* Directions:
Return every entry exactly, except for any pictures.

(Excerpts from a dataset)
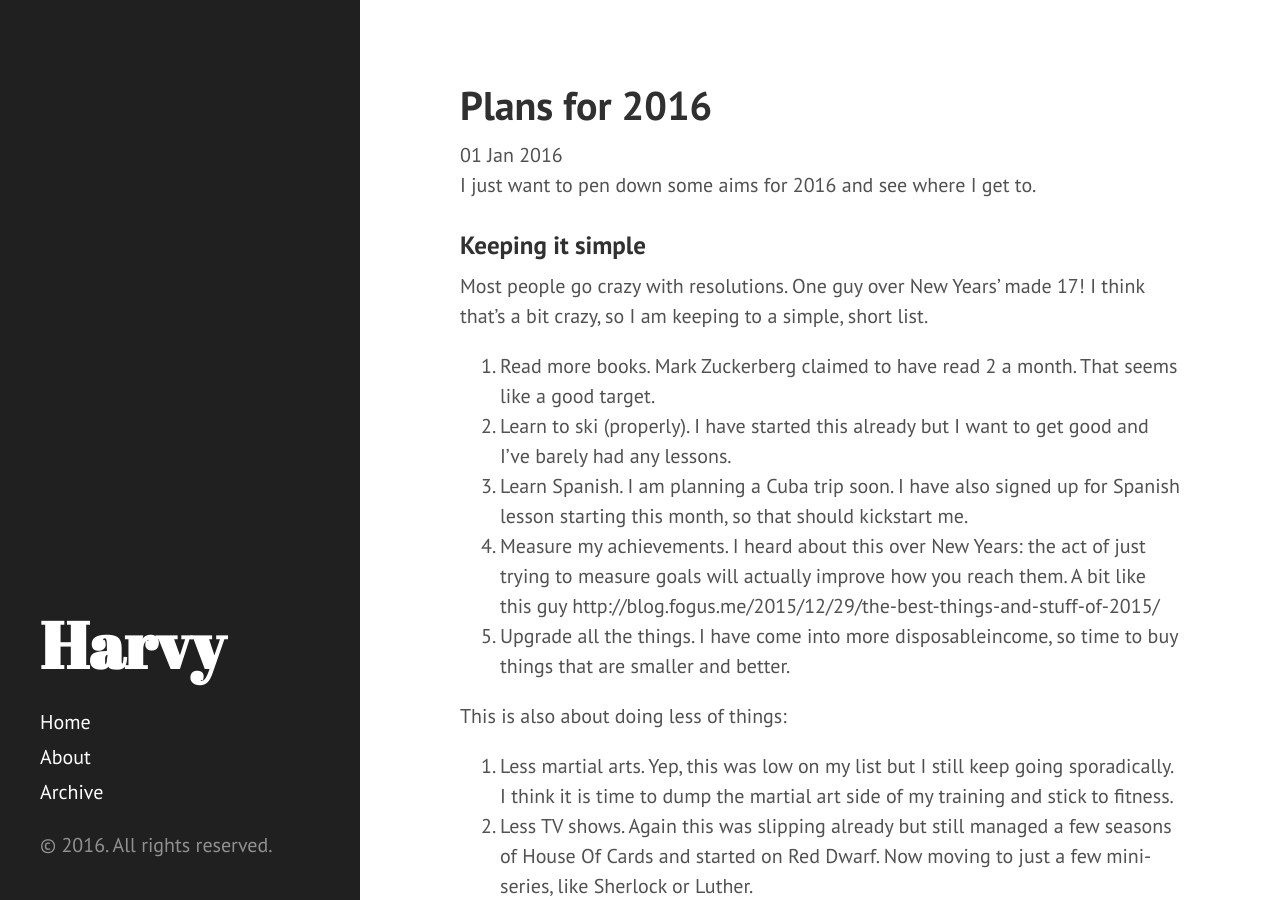
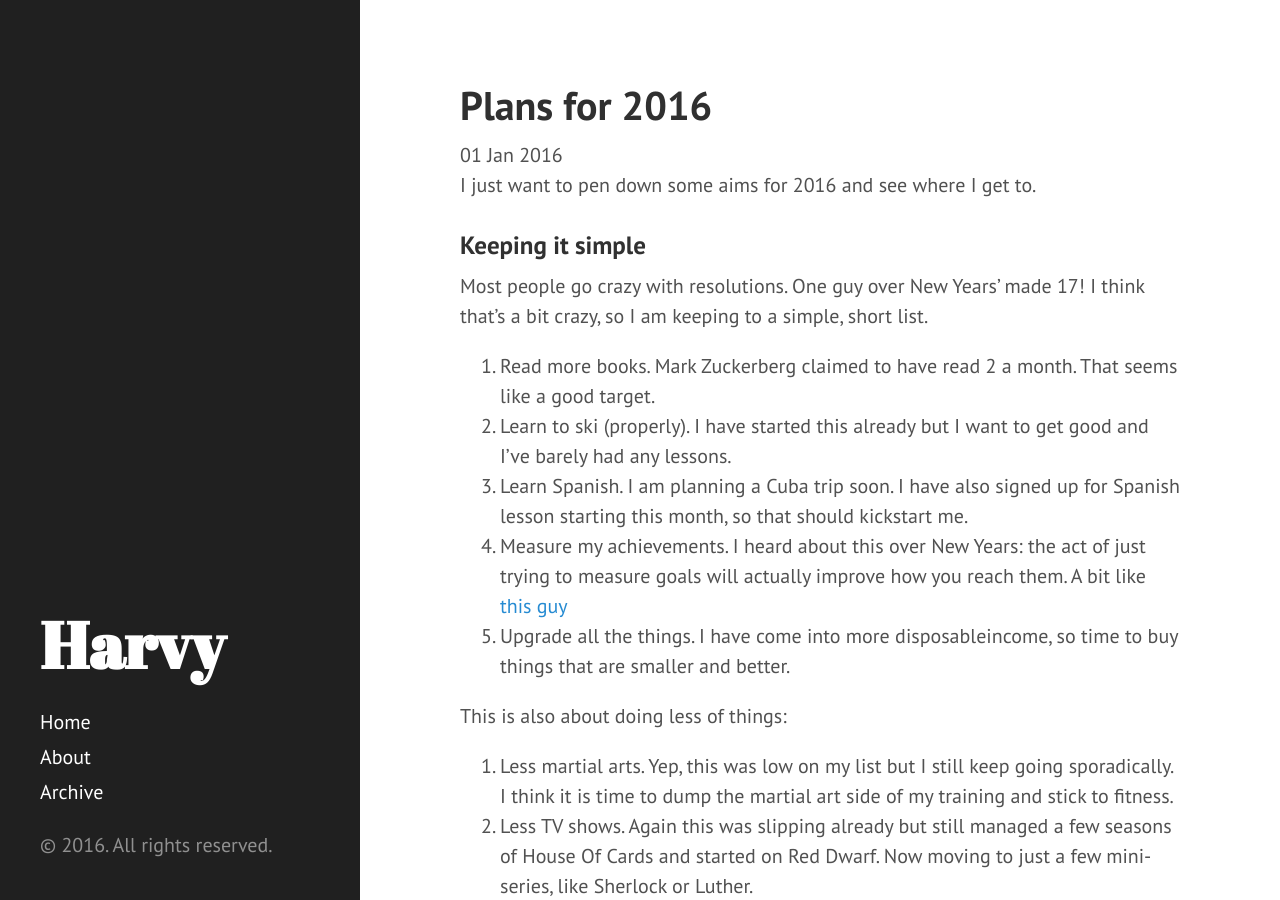
Before and after one commit to harvy4002/harvy4002.github.io, a Jekyll site: the page built from _posts/2016-01-01-plans-for-2016.md, in a window 1280 px wide and 900 px high. Built offline with Jekyll 4.4.1, drawn with Linux system fonts in a browser that asks for light colours; comment, search, counter and statistics services are not loaded.

Commit message:
Formatted link to markdown style

```diff
--- a/_posts/2016-01-01-plans-for-2016.md
+++ b/_posts/2016-01-01-plans-for-2016.md
@@ -13,7 +13,7 @@ Most people go crazy with resolutions. One guy over New Years' made 17! I think
 1. Read more books. Mark Zuckerberg claimed to have read 2 a month. That seems like a good target.
 2. Learn to ski (properly). I have started this already but I want to get good and I've barely had any lessons.
 3. Learn Spanish. I am planning a Cuba trip soon. I have also signed up for Spanish lesson starting this month, so that should kickstart me.
-4. Measure my achievements. I heard about this over New Years: the act of just trying to measure goals will actually improve how you reach them. A bit like this guy http://blog.fogus.me/2015/12/29/the-best-things-and-stuff-of-2015/
+4. Measure my achievements. I heard about this over New Years: the act of just trying to measure goals will actually improve how you reach them. A bit like [this guy](http://blog.fogus.me/2015/12/29/the-best-things-and-stuff-of-2015/)
 5. Upgrade all the things. I have come into more disposableincome, so time to buy things that are smaller and better.
 
 
```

* Task answer:
Before and after one commit to harvy4002/harvy4002.github.io, a Jekyll site: the page built from _posts/2016-01-01-plans-for-2016.md, in a window 1280 px wide and 900 px high. Built offline with Jekyll 4.4.1, drawn with Linux system fonts in a browser that asks for light colours; comment, search, counter and statistics services are not loaded.

Commit message:
Formatted link to markdown style

```diff
--- a/_posts/2016-01-01-plans-for-2016.md
+++ b/_posts/2016-01-01-plans-for-2016.md
@@ -13,7 +13,7 @@ Most people go crazy with resolutions. One guy over New Years' made 17! I think
 1. Read more books. Mark Zuckerberg claimed to have read 2 a month. That seems like a good target.
 2. Learn to ski (properly). I have started this already but I want to get good and I've barely had any lessons.
 3. Learn Spanish. I am planning a Cuba trip soon. I have also signed up for Spanish lesson starting this month, so that should kickstart me.
-4. Measure my achievements. I heard about this over New Years: the act of just trying to measure goals will actually improve how you reach them. A bit like this guy http://blog.fogus.me/2015/12/29/the-best-things-and-stuff-of-2015/
+4. Measure my achievements. I heard about this over New Years: the act of just trying to measure goals will actually improve how you reach them. A bit like [this guy](http://blog.fogus.me/2015/12/29/the-best-things-and-stuff-of-2015/)
 5. Upgrade all the things. I have come into more disposableincome, so time to buy things that are smaller and better.
 
 
```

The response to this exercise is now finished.